Effective surveillance to monitor and reduce incidence of these infections requires the use of appropriate vector sampling
tools. Here, trapped skin volatiles on fur from sheep, a known preferred host of mosquito vectors of Rift Valley fever virus
(RVFV), were used with a standard CDC light trap to improve catches of mosquito vectors. We tested the standard CDC light
trap alone (L), and baited with (a) CO2 (LC), (b) animal volatiles (LF), and (c) CO2 plus animal volatiles (LCF) in two highly
endemic areas for RVF in Kenya (Marigat and Ijara districts) from March–June and September–December 2010. The
incidence rate ratios (IRR) that mosquito species chose traps baited with treatments (LCF, LC and LF) instead of the control
(L) were estimated. Marigat was dominated by secondary vectors and host-seeking mosquitoes were 3–4 times more likely
to enter LC and LCF traps [IRR = 3.1 and IRR = 3.8 respectively] than the L only trap. The LCF trap captured a greater number
of mosquitoes than the LC trap (IRR = 1.23) although the difference was not significant. Analogous results were observed at
Ijara, where species were dominated by key primary and primary RVFV vectors, with 1.6-, 6.5-, and 8.5-fold increases in trap
captures recorded in LF, LC and LCF baited traps respectively, relative to the control. These catches all differed significantly

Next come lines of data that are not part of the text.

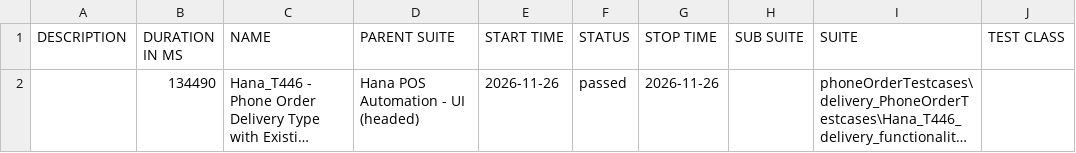
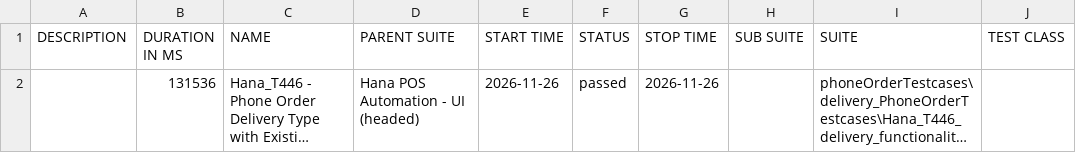
Before and after one commit to BalajinQA04/Hana_Automation_Reports, a CSV file: demo/data/suites.csv, drawn as a sheet; only a part is shown; long unchanged cells end in …; the diff names each change by its address in the sheet, - before the commit and + after, or states it on an @@ line.

Commit message:
deploy demo allure report - build 2

```diff
--- a/demo/data/suites.csv
+++ b/demo/data/suites.csv
-B2 (DURATION IN MS): 134490
+B2 (DURATION IN MS): 131536
```
Also changed, not shown: 42 other files.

from those trapped in L only. Further, there was a significant increase in trap captures in LCF compared to LC (IRR = 1.63).
Mosquito species composition and trap counts differed between the RVF sites. However, within each site, catches differed in
abundance only and no species preferences were noted in the different baited-traps. Identifying the attractive components
present in these natural odors should lead to development of an effective odor-bait trapping system for population densitymonitoring
and result in improved RVF surveillance especially during the inter-epidemic period.